— Problem details —
In your answer, print each of the records below exactly.

(Beginning of Provided material)

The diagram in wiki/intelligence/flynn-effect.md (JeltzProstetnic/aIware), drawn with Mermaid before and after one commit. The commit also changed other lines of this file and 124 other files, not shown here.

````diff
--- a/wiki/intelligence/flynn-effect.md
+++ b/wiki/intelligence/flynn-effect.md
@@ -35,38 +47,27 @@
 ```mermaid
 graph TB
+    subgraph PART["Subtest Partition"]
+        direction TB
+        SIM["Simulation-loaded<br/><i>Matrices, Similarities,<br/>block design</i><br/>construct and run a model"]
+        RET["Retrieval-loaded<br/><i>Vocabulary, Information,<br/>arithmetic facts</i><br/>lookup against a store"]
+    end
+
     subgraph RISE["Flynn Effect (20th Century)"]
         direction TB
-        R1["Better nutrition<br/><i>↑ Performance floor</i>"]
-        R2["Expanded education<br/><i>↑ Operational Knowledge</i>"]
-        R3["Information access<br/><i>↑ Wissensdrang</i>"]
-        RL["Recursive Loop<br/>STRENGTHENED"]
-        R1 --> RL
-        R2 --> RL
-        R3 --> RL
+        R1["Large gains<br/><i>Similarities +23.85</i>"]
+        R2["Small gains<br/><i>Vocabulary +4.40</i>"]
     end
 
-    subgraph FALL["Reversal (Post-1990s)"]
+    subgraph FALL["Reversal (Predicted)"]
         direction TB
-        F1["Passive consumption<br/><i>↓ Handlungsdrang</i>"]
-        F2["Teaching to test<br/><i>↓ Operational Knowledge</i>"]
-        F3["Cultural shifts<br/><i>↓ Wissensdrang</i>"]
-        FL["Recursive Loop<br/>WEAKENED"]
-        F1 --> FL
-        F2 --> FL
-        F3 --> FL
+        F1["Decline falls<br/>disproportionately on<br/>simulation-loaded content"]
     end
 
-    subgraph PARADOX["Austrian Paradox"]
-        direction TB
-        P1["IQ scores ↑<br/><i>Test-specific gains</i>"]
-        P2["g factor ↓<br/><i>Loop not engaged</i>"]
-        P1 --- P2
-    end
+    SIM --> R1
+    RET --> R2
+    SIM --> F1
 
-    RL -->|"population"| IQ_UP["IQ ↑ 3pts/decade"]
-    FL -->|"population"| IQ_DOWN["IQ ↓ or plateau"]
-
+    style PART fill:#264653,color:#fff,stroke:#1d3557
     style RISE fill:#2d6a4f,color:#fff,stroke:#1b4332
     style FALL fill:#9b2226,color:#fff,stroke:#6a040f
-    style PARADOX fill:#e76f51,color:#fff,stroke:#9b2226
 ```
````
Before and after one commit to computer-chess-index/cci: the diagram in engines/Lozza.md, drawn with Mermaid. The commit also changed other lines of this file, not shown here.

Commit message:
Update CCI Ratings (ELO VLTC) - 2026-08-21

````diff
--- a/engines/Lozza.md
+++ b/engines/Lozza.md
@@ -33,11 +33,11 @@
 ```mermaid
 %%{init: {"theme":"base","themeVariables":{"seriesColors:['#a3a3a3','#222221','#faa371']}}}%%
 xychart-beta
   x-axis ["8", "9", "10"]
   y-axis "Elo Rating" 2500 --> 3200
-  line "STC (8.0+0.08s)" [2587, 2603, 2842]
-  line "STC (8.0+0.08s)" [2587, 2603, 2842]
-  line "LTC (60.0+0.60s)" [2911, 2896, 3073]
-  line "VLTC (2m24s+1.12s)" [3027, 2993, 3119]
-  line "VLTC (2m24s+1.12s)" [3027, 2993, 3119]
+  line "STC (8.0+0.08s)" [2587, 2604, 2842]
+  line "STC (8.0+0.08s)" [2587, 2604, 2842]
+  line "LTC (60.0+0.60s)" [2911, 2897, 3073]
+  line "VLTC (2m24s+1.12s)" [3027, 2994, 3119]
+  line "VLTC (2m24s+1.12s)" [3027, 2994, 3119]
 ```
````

(End of Provided material)

— Expected answer —
The diagram in wiki/intelligence/flynn-effect.md (JeltzProstetnic/aIware), drawn with Mermaid before and after one commit. The commit also changed other lines of this file and 124 other files, not shown here.

````diff
--- a/wiki/intelligence/flynn-effect.md
+++ b/wiki/intelligence/flynn-effect.md
@@ -35,38 +47,27 @@
 ```mermaid
 graph TB
+    subgraph PART["Subtest Partition"]
+        direction TB
+        SIM["Simulation-loaded<br/><i>Matrices, Similarities,<br/>block design</i><br/>construct and run a model"]
+        RET["Retrieval-loaded<br/><i>Vocabulary, Information,<br/>arithmetic facts</i><br/>lookup against a store"]
+    end
+
     subgraph RISE["Flynn Effect (20th Century)"]
         direction TB
-        R1["Better nutrition<br/><i>↑ Performance floor</i>"]
-        R2["Expanded education<br/><i>↑ Operational Knowledge</i>"]
-        R3["Information access<br/><i>↑ Wissensdrang</i>"]
-        RL["Recursive Loop<br/>STRENGTHENED"]
-        R1 --> RL
-        R2 --> RL
-        R3 --> RL
+        R1["Large gains<br/><i>Similarities +23.85</i>"]
+        R2["Small gains<br/><i>Vocabulary +4.40</i>"]
     end
 
-    subgraph FALL["Reversal (Post-1990s)"]
+    subgraph FALL["Reversal (Predicted)"]
         direction TB
-        F1["Passive consumption<br/><i>↓ Handlungsdrang</i>"]
-        F2["Teaching to test<br/><i>↓ Operational Knowledge</i>"]
-        F3["Cultural shifts<br/><i>↓ Wissensdrang</i>"]
-        FL["Recursive Loop<br/>WEAKENED"]
-        F1 --> FL
-        F2 --> FL
-        F3 --> FL
+        F1["Decline falls<br/>disproportionately on<br/>simulation-loaded content"]
     end
 
-    subgraph PARADOX["Austrian Paradox"]
-        direction TB
-        P1["IQ scores ↑<br/><i>Test-specific gains</i>"]
-        P2["g factor ↓<br/><i>Loop not engaged</i>"]
-        P1 --- P2
-    end
+    SIM --> R1
+    RET --> R2
+    SIM --> F1
 
-    RL -->|"population"| IQ_UP["IQ ↑ 3pts/decade"]
-    FL -->|"population"| IQ_DOWN["IQ ↓ or plateau"]
-
+    style PART fill:#264653,color:#fff,stroke:#1d3557
     style RISE fill:#2d6a4f,color:#fff,stroke:#1b4332
     style FALL fill:#9b2226,color:#fff,stroke:#6a040f
-    style PARADOX fill:#e76f51,color:#fff,stroke:#9b2226
 ```
````
Before and after one commit to computer-chess-index/cci: the diagram in engines/Lozza.md, drawn with Mermaid. The commit also changed other lines of this file, not shown here.

Commit message:
Update CCI Ratings (ELO VLTC) - 2026-08-21

````diff
--- a/engines/Lozza.md
+++ b/engines/Lozza.md
@@ -33,11 +33,11 @@
 ```mermaid
 %%{init: {"theme":"base","themeVariables":{"seriesColors:['#a3a3a3','#222221','#faa371']}}}%%
 xychart-beta
   x-axis ["8", "9", "10"]
   y-axis "Elo Rating" 2500 --> 3200
-  line "STC (8.0+0.08s)" [2587, 2603, 2842]
-  line "STC (8.0+0.08s)" [2587, 2603, 2842]
-  line "LTC (60.0+0.60s)" [2911, 2896, 3073]
-  line "VLTC (2m24s+1.12s)" [3027, 2993, 3119]
-  line "VLTC (2m24s+1.12s)" [3027, 2993, 3119]
+  line "STC (8.0+0.08s)" [2587, 2604, 2842]
+  line "STC (8.0+0.08s)" [2587, 2604, 2842]
+  line "LTC (60.0+0.60s)" [2911, 2897, 3073]
+  line "VLTC (2m24s+1.12s)" [3027, 2994, 3119]
+  line "VLTC (2m24s+1.12s)" [3027, 2994, 3119]
 ```
````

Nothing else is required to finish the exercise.